Nicolas Maduro, the President of Venezuela, is feeling the Christmas spirit, and he wants to share his cheer with the country’s public servants with its state-backed cryptocurrency.
According to a recent report from el Universal, the Commander-in-Chief is planning to airdrop 0.5 Petro (which is worth a reported $30) to the country’s public sector workers, military personnel, and retirees this holiday season.
With the Petro 'airdrop' back in the news it's worth highlighting _again_ for people (esp who live in the US) that like many social programs in 'left' LATAM countries it is a Christmas bonus for people loyal to the party.
— James Downer (@realjdowner) December 16, 2019
To take part, users have to sign up and get a wallet on PetroApp, the official cryptocurrency wallet platform sponsored by the government.
Sign Up and Get Free Cash
PetroApp is rather innovative; the platform allows users to make purchases of goods and services through their mobile phones, and while it is focused Petro (of course), its application extends to transfers between users as well. PetroApp also allows inter-currency exchanges, so users could easily take the 0.5 Petro gotten from the president and exchange it for Bitcoin Litecoin, and DASH- the three other assets supported by the platform.

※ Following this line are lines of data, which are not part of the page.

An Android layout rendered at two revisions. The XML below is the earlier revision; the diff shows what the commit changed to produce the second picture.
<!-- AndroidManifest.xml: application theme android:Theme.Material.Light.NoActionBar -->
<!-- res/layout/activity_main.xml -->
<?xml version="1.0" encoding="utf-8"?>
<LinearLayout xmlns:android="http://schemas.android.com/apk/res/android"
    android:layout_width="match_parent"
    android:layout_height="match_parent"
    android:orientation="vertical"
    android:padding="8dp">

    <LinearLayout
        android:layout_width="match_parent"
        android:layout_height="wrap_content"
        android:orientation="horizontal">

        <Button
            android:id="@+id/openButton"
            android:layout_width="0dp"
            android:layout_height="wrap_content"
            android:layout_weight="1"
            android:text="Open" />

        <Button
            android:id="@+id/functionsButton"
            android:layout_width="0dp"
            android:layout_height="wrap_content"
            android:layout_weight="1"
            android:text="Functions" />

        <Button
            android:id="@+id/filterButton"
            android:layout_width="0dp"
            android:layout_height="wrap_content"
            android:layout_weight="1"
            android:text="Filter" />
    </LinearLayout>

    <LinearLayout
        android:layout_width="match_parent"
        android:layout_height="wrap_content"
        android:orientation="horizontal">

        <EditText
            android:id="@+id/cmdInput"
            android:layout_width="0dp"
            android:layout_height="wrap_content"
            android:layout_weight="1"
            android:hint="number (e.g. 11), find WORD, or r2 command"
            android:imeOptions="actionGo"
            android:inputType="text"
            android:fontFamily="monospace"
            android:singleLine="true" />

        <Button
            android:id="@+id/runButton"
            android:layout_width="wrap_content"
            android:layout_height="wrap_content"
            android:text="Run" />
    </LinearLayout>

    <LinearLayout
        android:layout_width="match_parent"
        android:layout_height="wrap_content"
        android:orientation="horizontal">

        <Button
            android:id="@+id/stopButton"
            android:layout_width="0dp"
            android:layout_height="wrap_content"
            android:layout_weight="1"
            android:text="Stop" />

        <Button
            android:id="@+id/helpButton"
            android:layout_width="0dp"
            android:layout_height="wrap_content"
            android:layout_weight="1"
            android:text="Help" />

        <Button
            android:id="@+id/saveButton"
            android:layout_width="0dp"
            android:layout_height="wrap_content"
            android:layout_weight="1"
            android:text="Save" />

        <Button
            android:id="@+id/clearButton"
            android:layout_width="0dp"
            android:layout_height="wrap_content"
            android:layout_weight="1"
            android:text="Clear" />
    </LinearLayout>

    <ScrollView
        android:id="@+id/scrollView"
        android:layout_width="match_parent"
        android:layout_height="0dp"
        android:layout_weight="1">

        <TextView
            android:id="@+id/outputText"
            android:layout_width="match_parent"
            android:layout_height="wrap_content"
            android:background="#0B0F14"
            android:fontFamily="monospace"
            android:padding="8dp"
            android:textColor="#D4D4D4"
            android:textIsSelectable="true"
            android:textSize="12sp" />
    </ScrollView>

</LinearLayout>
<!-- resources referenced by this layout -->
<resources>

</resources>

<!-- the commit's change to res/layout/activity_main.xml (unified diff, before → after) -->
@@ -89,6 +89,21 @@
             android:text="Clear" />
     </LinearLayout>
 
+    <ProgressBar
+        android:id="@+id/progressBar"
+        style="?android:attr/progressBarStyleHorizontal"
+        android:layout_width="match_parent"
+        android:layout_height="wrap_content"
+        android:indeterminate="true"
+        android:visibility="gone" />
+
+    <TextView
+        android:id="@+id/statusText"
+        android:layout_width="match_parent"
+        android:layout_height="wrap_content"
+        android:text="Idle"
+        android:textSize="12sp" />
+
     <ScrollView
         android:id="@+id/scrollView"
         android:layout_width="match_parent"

The president believes that this initiative will help bolster the adoption of the state-backed asset by Venezuelans, and given that the airdrop amount is at least three times the monthly minimum wage amount received by the group of people eligible for the promo, there’s a lot of incentive to take part in it.
Petro’s Big Year
The adoption of Petro in Venezuela has been nothing short of commendable this year. The asset, which launched in October 2018, is not revered in the crypto space, as insiders still see it as a failed attempt at a national cryptocurrency. However, Maduro has refused to give up on the asset, and through his sheer will, he’s made it relevant, albeit only in his country.
Fascinating how Venezuelan govt has created a stablecoin in the Petro but in reverse
They sell gold to get basic food items, then always sell those items for same Petro-denominated price
— George Donnelly (@georgedonnelly) November 28, 2019
Currently, Banco de Venezuela- the country’s apex banking institution- accepts deposits in Petro. Back in July, the National Superintendency of Cryptoassets, Venezuela’s authority as regards cryptocurrency regulations, announced in a tweet that the asset would now be accepted by Traki- one of the largest department stores in the country. Traki’s endorsement of the asset was one of the most significant turning points, as it essentially showed that Petro might have some application in the country’s retail space.
Nothing to Lose for Workers
However. it’s also highly expected that people will be more willing to exchange Petro for a more liquid crypto asset. While adoption has been rather laudable so far, there are a lot of places where petro still isn’t accepted, and Bitcoin is significantly more liquid. It just seems like a safer bet.
Despite the government’s best efforts to promote its cryptocurrency, it still hasn’t gotten much support outside the country. No major crypto exchange has listed the asset, and it has also been blacklisted by the United States government.
So, workers who feel uncomfortable with an asset that can’t be spent outside the country’s shores could easily have it converted and be safe.